(Task instructions) In the copy of these records, include no pictures and change nothing else.

Stored records:
■ ■ ■ ■

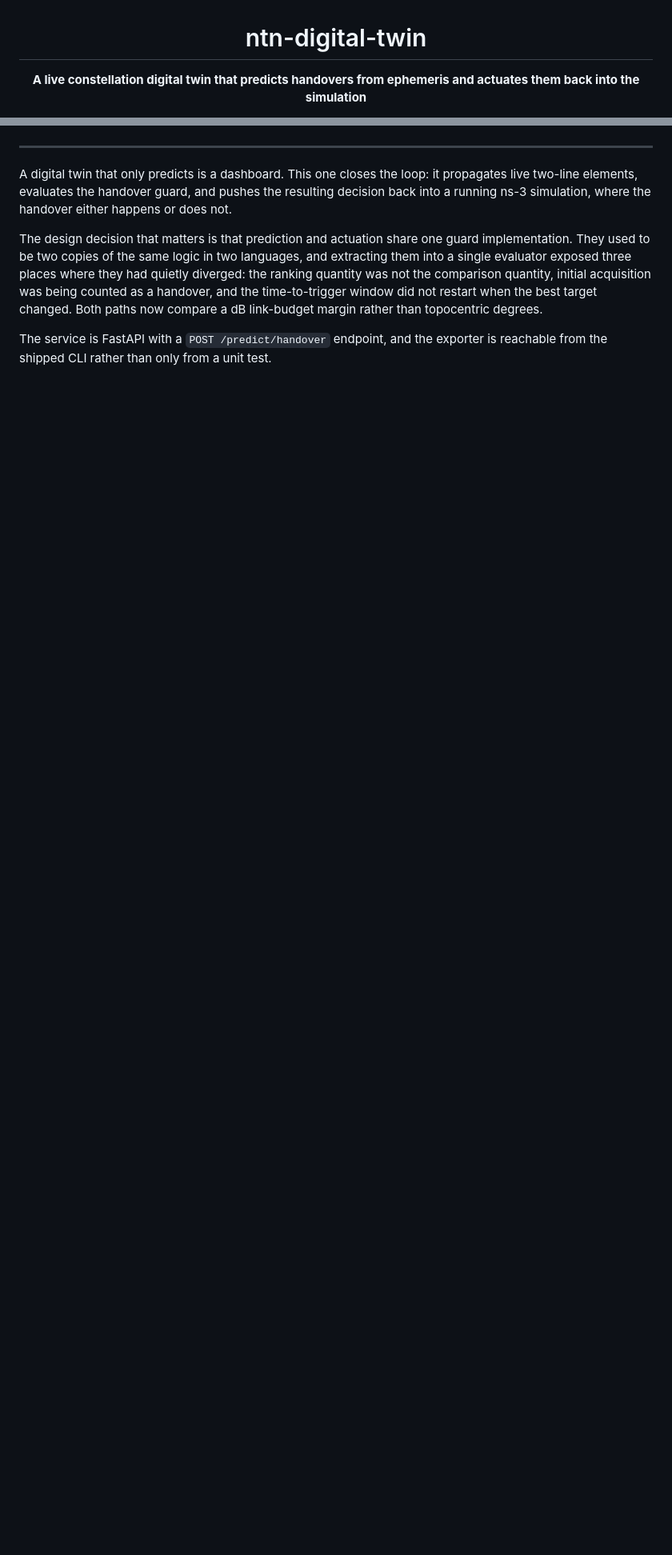
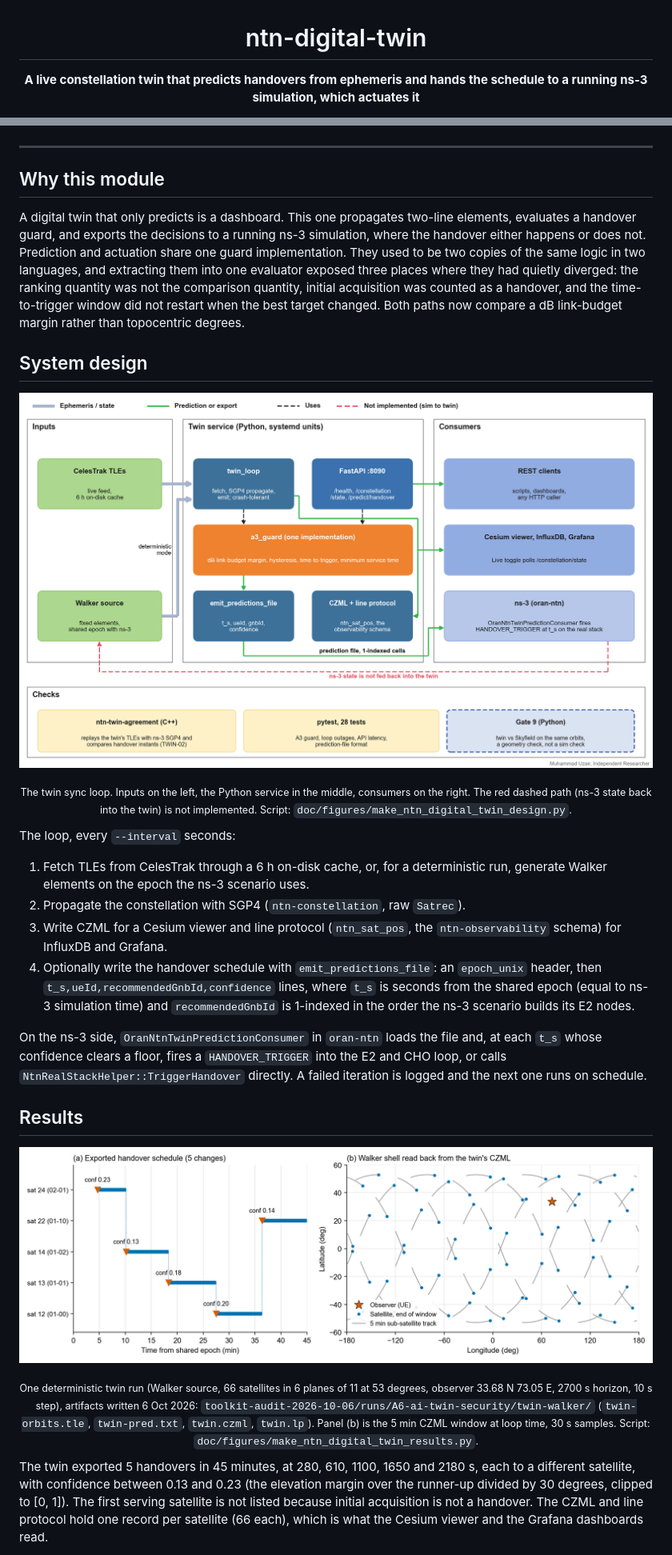
Before and after one commit to Muhammaduazir69/ntn-digital-twin, a Markdown page: README.md, 2 parts joined by grey strips. Shown at 80% size. GitHub-like rendering; pictures changed too: doc/figures/ntn_digital_twin_design.png (added), doc/figures/ntn_digital_twin_results.png (added); blank space fills up the shorter version.

Commit message:
README: design figure, exported handover schedule and orbit tracks, honest scope

```diff
--- a/README.md
+++ b/README.md
@@ -1,6 +1,6 @@
 <h1 align="center">ntn-digital-twin</h1>
 
-<p align="center"><strong>A live constellation digital twin that predicts handovers from ephemeris and actuates them back into the simulation</strong></p>
+<p align="center"><strong>A live constellation twin that predicts handovers from ephemeris and hands the schedule to a running ns-3 simulation, which actuates it</strong></p>
 
 <p align="center">
   <a href="https://www.nsnam.org"><img src="https://img.shields.io/badge/ns--3-3.43-blue.svg" alt="ns-3.43"/></a>
@@ -22,8 +25,56 @@
 
 ---
 
-A digital twin that only predicts is a dashboard. This one closes the loop: it propagates live two-line elements, evaluates the handover guard, and pushes the resulting decision back into a running ns-3 simulation, where the handover either happens or does not.
+## Why this module
 
-The design decision that matters is that prediction and actuation share one guard implementation. They used to be two copies of the same logic in two languages, and extracting them into a single evaluator exposed three places where they had quietly diverged: the ranking quantity was not the comparison quantity, initial acquisition was being counted as a handover, and the time-to-trigger window did not restart when the best target changed. Both paths now compare a dB link-budget margin rather than topocentric degrees.
+A digital twin that only predicts is a dashboard. This one propagates two-line
+elements, evaluates a handover guard, and exports the decisions to a running ns-3
+simulation, where the handover either happens or does not. Prediction and
+actuation share one guard implementation. They used to be two copies of the same
+logic in two languages, and extracting them into one evaluator exposed three
+places where they had quietly diverged: the ranking quantity was not the
+comparison quantity, initial acquisition was counted as a handover, and the
+time-to-trigger window did not restart when the best target changed. Both paths
+now compare a dB link-budget margin rather than topocentric degrees.
 
-The service is FastAPI with a `POST /predict/handover` endpoint, and the exporter is reachable from the shipped CLI rather than only from a unit test.
+## System design
+
+<p align="center">
+  <img src="doc/figures/ntn_digital_twin_design.png" alt="ntn-digital-twin system design: CelesTrak TLEs or a deterministic Walker source feed the twin loop; the loop and the FastAPI service share one A3 guard; the loop writes CZML and line protocol for Cesium, InfluxDB and Grafana, and emit_predictions_file writes the schedule that OranNtnTwinPredictionConsumer in oran-ntn actuates; a dashed red path marks that ns-3 state is not fed back; checks underneath" width="960"/>
+</p>
+
+<p align="center"><sub>The twin sync loop. Inputs on the left, the Python service in the middle, consumers on the right. The red dashed path (ns-3 state back into the twin) is not implemented. Script: <code>doc/figures/make_ntn_digital_twin_design.py</code>.</sub></p>
+
+The loop, every `--interval` seconds:
+
+1. Fetch TLEs from CelesTrak through a 6 h on-disk cache, or, for a deterministic
+   run, generate Walker elements on the epoch the ns-3 scenario uses.
+2. Propagate the constellation with SGP4 (`ntn-constellation`, raw `Satrec`).
+3. Write CZML for a Cesium viewer and line protocol (`ntn_sat_pos`, the
+   `ntn-observability` schema) for InfluxDB and Grafana.
+4. Optionally write the handover schedule with `emit_predictions_file`: an
+   `epoch_unix` header, then `t_s,ueId,recommendedGnbId,confidence` lines, where
+   `t_s` is seconds from the shared epoch (equal to ns-3 simulation time) and
+   `recommendedGnbId` is 1-indexed in the order the ns-3 scenario builds its E2
+   nodes.
+
+On the ns-3 side, `OranNtnTwinPredictionConsumer` in `oran-ntn` loads the file
+and, at each `t_s` whose confidence clears a floor, fires a `HANDOVER_TRIGGER`
+into the E2 and CHO loop, or calls `NtnRealStackHelper::TriggerHandover`
+directly. A failed iteration is logged and the next one runs on schedule.
+
+## Results
+
+<p align="center">
+  <img src="doc/figures/ntn_digital_twin_results.png" alt="(a) the five handovers the twin exported over 45 minutes for an observer at 33.68 N 73.05 E, with confidence 0.13 to 0.23; (b) sub-satellite tracks of the 66-satellite Walker shell read back from the CZML the loop wrote" width="960"/>
+</p>
+
+<p align="center"><sub>One deterministic twin run (Walker source, 66 satellites in 6 planes of 11 at 53 degrees, observer 33.68 N 73.05 E, 2700 s horizon, 10 s step), artifacts written 6 Oct 2026: <code>toolkit-audit-2026-10-06/runs/A6-ai-twin-security/twin-walker/</code> (<code>twin-orbits.tle</code>, <code>twin-pred.txt</code>, <code>twin.czml</code>, <code>twin.lp</code>). Panel (b) is the 5 min CZML window at loop time, 30 s samples. Script: <code>doc/figures/make_ntn_digital_twin_results.py</code>.</sub></p>
+
+The twin exported 5 handovers in 45 minutes, at 280, 610, 1100, 1650 and 2180 s,
+each to a different satellite, with confidence between 0.13 and 0.23 (the
+elevation margin over the runner-up divided by 30 degrees, clipped to [0, 1]). The first serving satellite is
+not listed because initial acquisition is not a handover. The CZML and line
+protocol hold one record per satellite (66 each), which is what the Cesium viewer
+and the Grafana dashboards read.
+
```
Also changed, not shown: other parts of README.md (+117 -187 lines), 4 other files.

■ ■ ■ ■

(Written solution)
Before and after one commit to Muhammaduazir69/ntn-digital-twin, a Markdown page: README.md, 2 parts joined by grey strips. Shown at 80% size. GitHub-like rendering; pictures changed too: doc/figures/ntn_digital_twin_design.png (added), doc/figures/ntn_digital_twin_results.png (added); blank space fills up the shorter version.

Commit message:
README: design figure, exported handover schedule and orbit tracks, honest scope

```diff
--- a/README.md
+++ b/README.md
@@ -1,6 +1,6 @@
 <h1 align="center">ntn-digital-twin</h1>
 
-<p align="center"><strong>A live constellation digital twin that predicts handovers from ephemeris and actuates them back into the simulation</strong></p>
+<p align="center"><strong>A live constellation twin that predicts handovers from ephemeris and hands the schedule to a running ns-3 simulation, which actuates it</strong></p>
 
 <p align="center">
   <a href="https://www.nsnam.org"><img src="https://img.shields.io/badge/ns--3-3.43-blue.svg" alt="ns-3.43"/></a>
@@ -22,8 +25,56 @@
 
 ---
 
-A digital twin that only predicts is a dashboard. This one closes the loop: it propagates live two-line elements, evaluates the handover guard, and pushes the resulting decision back into a running ns-3 simulation, where the handover either happens or does not.
+## Why this module
 
-The design decision that matters is that prediction and actuation share one guard implementation. They used to be two copies of the same logic in two languages, and extracting them into a single evaluator exposed three places where they had quietly diverged: the ranking quantity was not the comparison quantity, initial acquisition was being counted as a handover, and the time-to-trigger window did not restart when the best target changed. Both paths now compare a dB link-budget margin rather than topocentric degrees.
+A digital twin that only predicts is a dashboard. This one propagates two-line
+elements, evaluates a handover guard, and exports the decisions to a running ns-3
+simulation, where the handover either happens or does not. Prediction and
+actuation share one guard implementation. They used to be two copies of the same
+logic in two languages, and extracting them into one evaluator exposed three
+places where they had quietly diverged: the ranking quantity was not the
+comparison quantity, initial acquisition was counted as a handover, and the
+time-to-trigger window did not restart when the best target changed. Both paths
+now compare a dB link-budget margin rather than topocentric degrees.
 
-The service is FastAPI with a `POST /predict/handover` endpoint, and the exporter is reachable from the shipped CLI rather than only from a unit test.
+## System design
+
+<p align="center">
+  <img src="doc/figures/ntn_digital_twin_design.png" alt="ntn-digital-twin system design: CelesTrak TLEs or a deterministic Walker source feed the twin loop; the loop and the FastAPI service share one A3 guard; the loop writes CZML and line protocol for Cesium, InfluxDB and Grafana, and emit_predictions_file writes the schedule that OranNtnTwinPredictionConsumer in oran-ntn actuates; a dashed red path marks that ns-3 state is not fed back; checks underneath" width="960"/>
+</p>
+
+<p align="center"><sub>The twin sync loop. Inputs on the left, the Python service in the middle, consumers on the right. The red dashed path (ns-3 state back into the twin) is not implemented. Script: <code>doc/figures/make_ntn_digital_twin_design.py</code>.</sub></p>
+
+The loop, every `--interval` seconds:
+
+1. Fetch TLEs from CelesTrak through a 6 h on-disk cache, or, for a deterministic
+   run, generate Walker elements on the epoch the ns-3 scenario uses.
+2. Propagate the constellation with SGP4 (`ntn-constellation`, raw `Satrec`).
+3. Write CZML for a Cesium viewer and line protocol (`ntn_sat_pos`, the
+   `ntn-observability` schema) for InfluxDB and Grafana.
+4. Optionally write the handover schedule with `emit_predictions_file`: an
+   `epoch_unix` header, then `t_s,ueId,recommendedGnbId,confidence` lines, where
+   `t_s` is seconds from the shared epoch (equal to ns-3 simulation time) and
+   `recommendedGnbId` is 1-indexed in the order the ns-3 scenario builds its E2
+   nodes.
+
+On the ns-3 side, `OranNtnTwinPredictionConsumer` in `oran-ntn` loads the file
+and, at each `t_s` whose confidence clears a floor, fires a `HANDOVER_TRIGGER`
+into the E2 and CHO loop, or calls `NtnRealStackHelper::TriggerHandover`
+directly. A failed iteration is logged and the next one runs on schedule.
+
+## Results
+
+<p align="center">
+  <img src="doc/figures/ntn_digital_twin_results.png" alt="(a) the five handovers the twin exported over 45 minutes for an observer at 33.68 N 73.05 E, with confidence 0.13 to 0.23; (b) sub-satellite tracks of the 66-satellite Walker shell read back from the CZML the loop wrote" width="960"/>
+</p>
+
+<p align="center"><sub>One deterministic twin run (Walker source, 66 satellites in 6 planes of 11 at 53 degrees, observer 33.68 N 73.05 E, 2700 s horizon, 10 s step), artifacts written 6 Oct 2026: <code>toolkit-audit-2026-10-06/runs/A6-ai-twin-security/twin-walker/</code> (<code>twin-orbits.tle</code>, <code>twin-pred.txt</code>, <code>twin.czml</code>, <code>twin.lp</code>). Panel (b) is the 5 min CZML window at loop time, 30 s samples. Script: <code>doc/figures/make_ntn_digital_twin_results.py</code>.</sub></p>
+
+The twin exported 5 handovers in 45 minutes, at 280, 610, 1100, 1650 and 2180 s,
+each to a different satellite, with confidence between 0.13 and 0.23 (the
+elevation margin over the runner-up divided by 30 degrees, clipped to [0, 1]). The first serving satellite is
+not listed because initial acquisition is not a handover. The CZML and line
+protocol hold one record per satellite (66 each), which is what the Cesium viewer
+and the Grafana dashboards read.
+
```
Also changed, not shown: other parts of README.md (+117 -187 lines), 4 other files.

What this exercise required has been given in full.